3/16 king plank.
Station 20.75: The width is 8-5/16 balsa and the edge
drop for the camber is 3/8 of an inch. Notch the center to receive the Ύ by
3/16 king plank.
Station 24: The width is 9-1/4 basswood and the edge
drop for the camber is 13/32 of an inch. Notch the center to receive the Ύ
by 3/16 king plank.
Station 27.5: The width is 10-1/8 basswood and the edge drop for the camber is 7/16 of an inch. Notch the center to receive the 1 by 1/4 support plank for the mast.
Make an additional one in balsa with no notch for the station 29 area.
The width is 10-7/8 basswood and the
edge drop for the camber is 1/2 of an inch. Notch the center to receive the Ύ
by 3/16 king plank.
The width is 9-5/8 balsa and the edge
drop for the camber is 7/16 of an inch. Notch the center to receive the Ύ by
3/16 king plank.
Station 55: The width is 5-1/4 balsa and the edge
drop for the camber is 1/4 of an inch. Notch the center to receive the Ύ by
3/16 king plank.
This will need to be shaped considerably when installed due to hull shape in
This will need to be shaped considerably when installed due to hull shape in that area.
A small 1 by 1/4 plank will connected to
stations 24 and 27.5 later. Mark and glue in a small support ledge for this
plank on the aft end of station 24.
Once you have cut the
rib to length, the camber
can be trimmed with some sandpaper or whittled with a knife and smoothed with sand
paper. Notch the flange end with a knife and the center king plank slot as you

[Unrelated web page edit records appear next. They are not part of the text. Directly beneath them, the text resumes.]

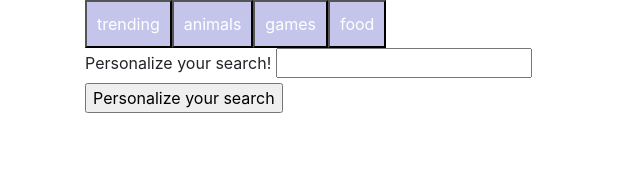
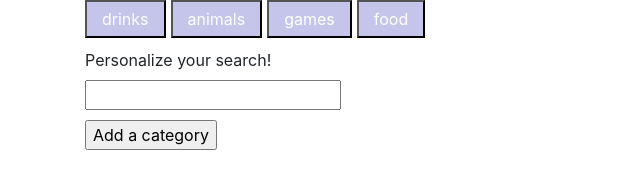
Before and after one commit to baysik/Giftastic, a plain HTML site: page index.html in a window 1280 px wide. Shown: the whole page, without its empty margins (0-640 px from the left). Drawn offline with nearby package versions, Linux system fonts and the light colour scheme.

Commit message:
minor styling added to buttons and added a readme

```diff
--- a/assets/css/style.css
+++ b/assets/css/style.css
@@ -1,5 +1,12 @@
 .term-button {
     color: white;
     background-color: rgb(197, 197, 235);
-    padding: 10px;
+    padding: 5px 15px;
+    margin-right: 5px;
 }
+#image-form{
+    margin-top: 10px;
+}
+#add-image{
+    margin-top: 10px;
+}
--- a/assets/javascript/logic.js
+++ b/assets/javascript/logic.js
@@ -1,5 +1,5 @@
 // array of topics
-var searchTerms = ["trending", "animals", "games", "food"];
+var searchTerms = ["drinks", "animals", "games", "food"];
 
 
 function displayGifs(){
--- a/index.html
+++ b/index.html
@@ -18,10 +18,11 @@
     <div class="container">
         <form id="image-form">
             <label for="image-input">Personalize your search!</label>
+            <br>
             <input type="text" id="image-input" value="">
             <br>
 
-            <input id="add-image" type="submit" value="Personalize your search">
+            <input id="add-image" type="submit" value="Add a category">
         </form>
 
         <div id="gif-view">
```
Also changed, not shown: 1 other file.
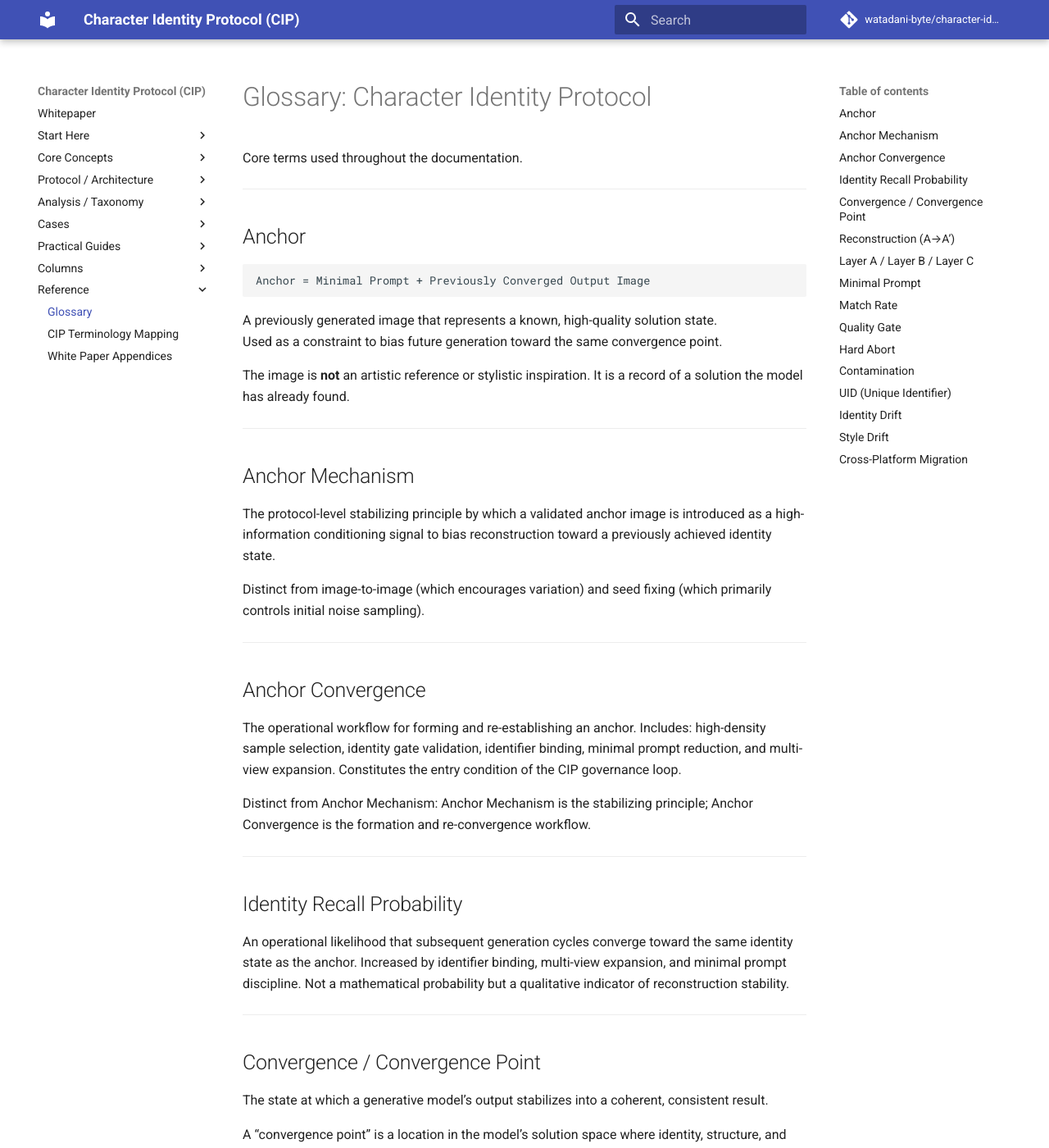
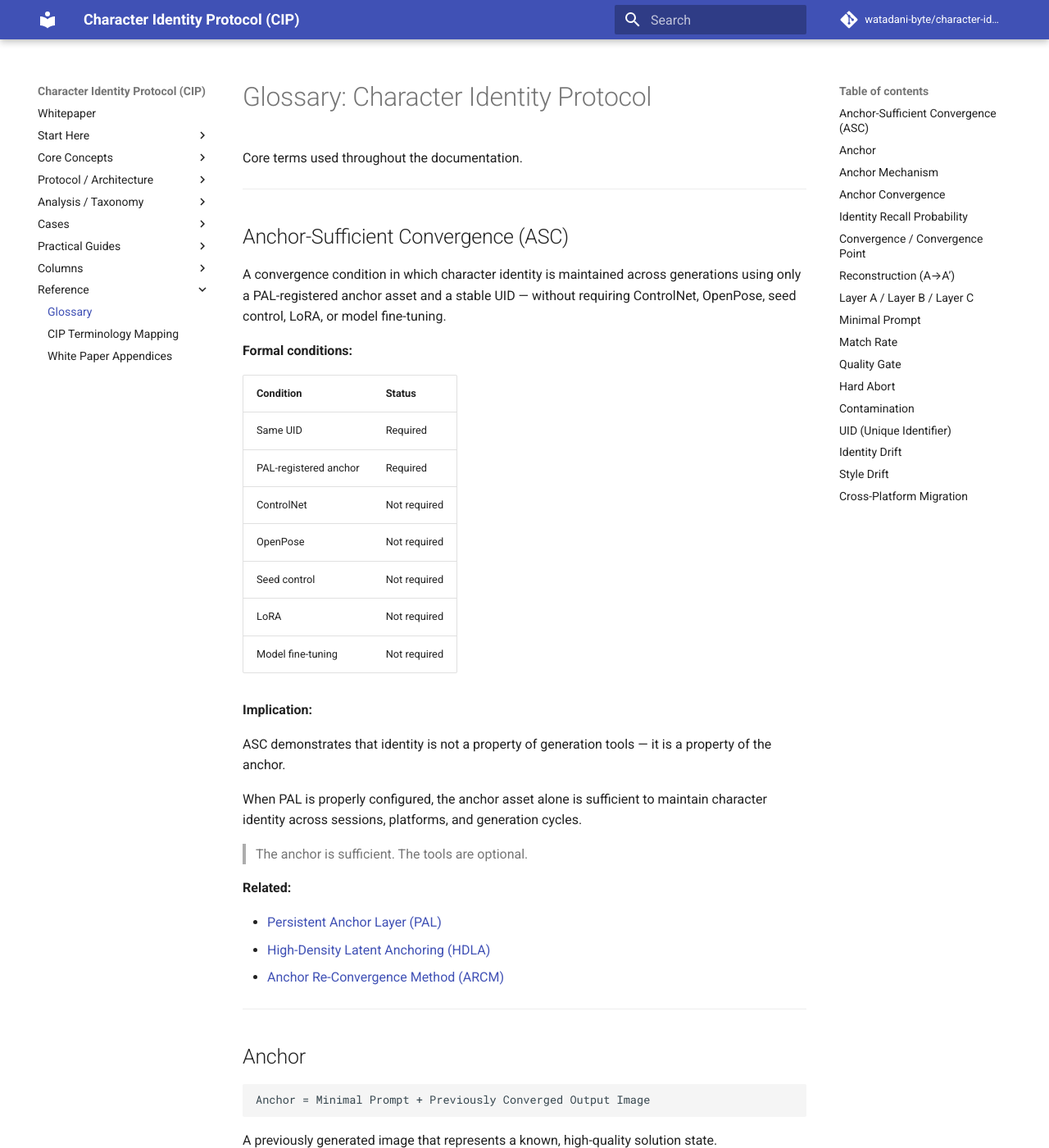
Before and after one commit to watadani-byte/character-identity-protocol, an MkDocs documentation site: the page built from docs/glossary.md, in a window 1280 px wide and 1400 px high. Shown: the whole window at 82% size. Built offline with MkDocs 1.6.1 and Material for MkDocs 9.7.7, drawn with Linux system fonts in a browser that asks for light colours; comment, search, counter and statistics services are not loaded.

Commit message:
glossary.md を更新

```diff
--- a/docs/glossary.md
+++ b/docs/glossary.md
@@ -1,6 +1,45 @@
 # Glossary: Character Identity Protocol
 
 Core terms used throughout the documentation.
+
+-----
+
+## Anchor-Sufficient Convergence (ASC)
+
+A convergence condition in which character identity is
+maintained across generations using only a PAL-registered
+anchor asset and a stable UID — without requiring
+ControlNet, OpenPose, seed control, LoRA, or model
+fine-tuning.
+
+**Formal conditions:**
+
+|Condition            |Status      |
+|---------------------|------------|
+|Same UID             |Required    |
+|PAL-registered anchor|Required    |
+|ControlNet           |Not required|
+|OpenPose             |Not required|
+|Seed control         |Not required|
+|LoRA                 |Not required|
+|Model fine-tuning    |Not required|
+
+**Implication:**
+
+ASC demonstrates that identity is not a property of
+generation tools — it is a property of the anchor.
+
+When PAL is properly configured, the anchor asset alone
+is sufficient to maintain character identity across
+sessions, platforms, and generation cycles.
+
+> The anchor is sufficient. The tools are optional.
+
+**Related:**
+
+- [Persistent Anchor Layer (PAL)](column_pal.md)
+- [High-Density Latent Anchoring (HDLA)](whitepaper_v1.md)
+- [Anchor Re-Convergence Method (ARCM)](whitepaper_v1.md)
 
 -----
 
```
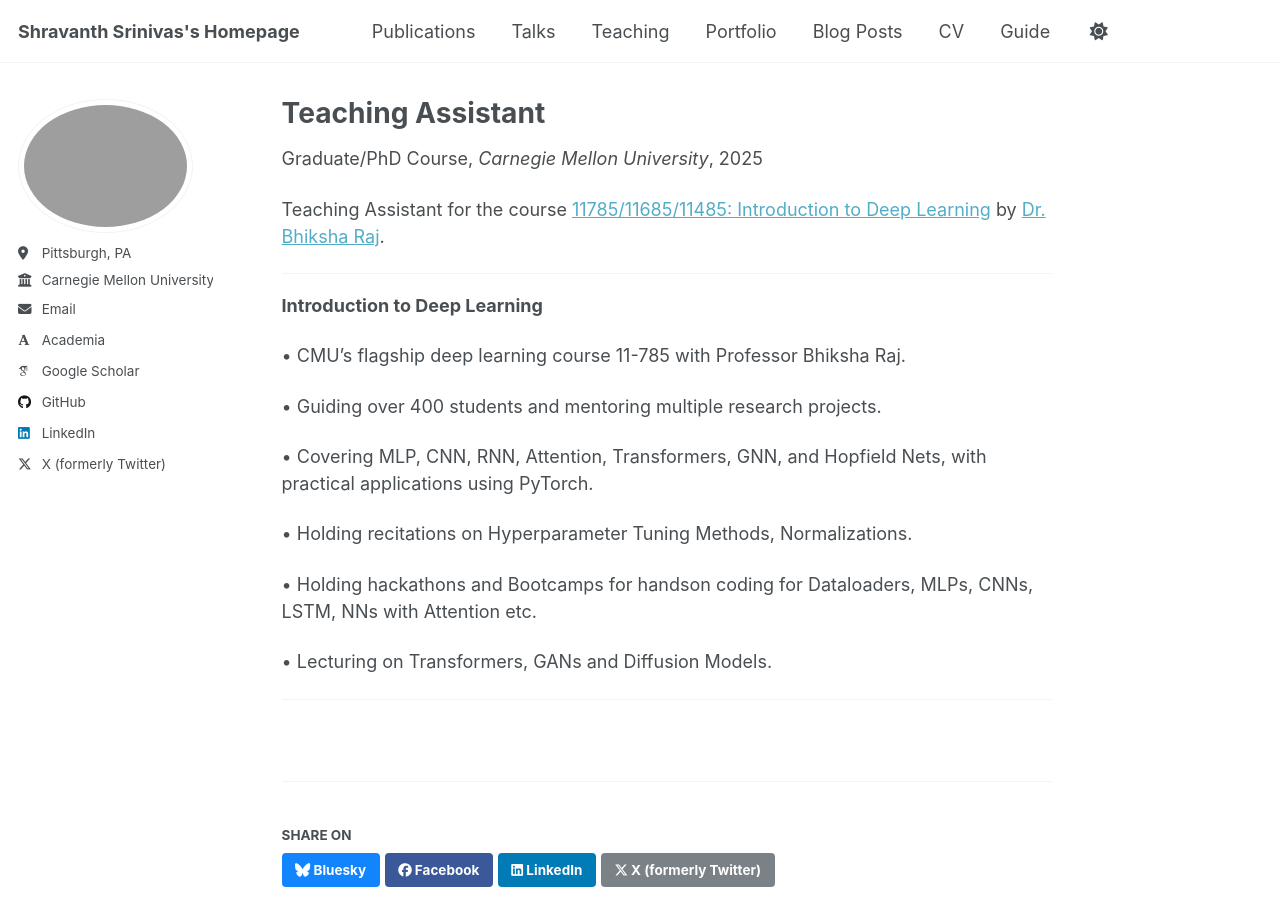
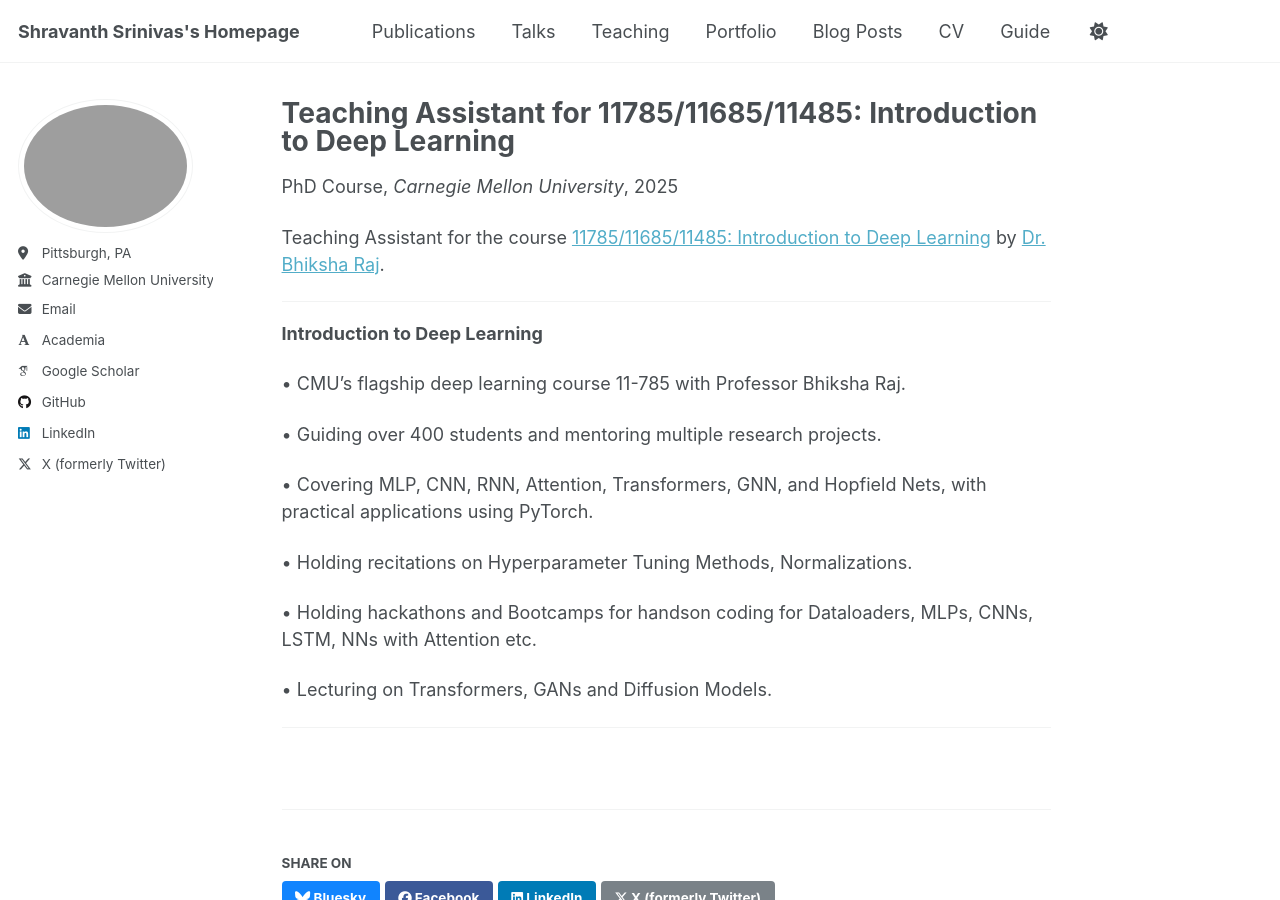
Before and after one commit to notshravanth/shravanth.github.io, a Jekyll site: the page built from _teaching/teaching_1.md, in a window 1280 px wide and 900 px high. Built offline with Jekyll 4.4.1, drawn with Linux system fonts in a browser that asks for light colours; some web fonts are replaced.

Commit message:
Update teaching_1.md

```diff
--- a/_teaching/teaching_1.md
+++ b/_teaching/teaching_1.md
@@ -1,6 +1,6 @@
 ---
-title: "Teaching Assistant"
-type: "Graduate/PhD Course"
+title: "Teaching Assistant for 11785/11685/11485: Introduction to Deep Learning"
+type: "PhD Course"
 venue: "Carnegie Mellon University"
 date: Jan 2025 - Dec 2025
 location: "Pittsburgh, PA"
```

see fit. Fashion these ribs from the 1 x 3/16 stock. Clean them up and put them away till
they are needed.
Remember, it does not have to be pretty, just fit.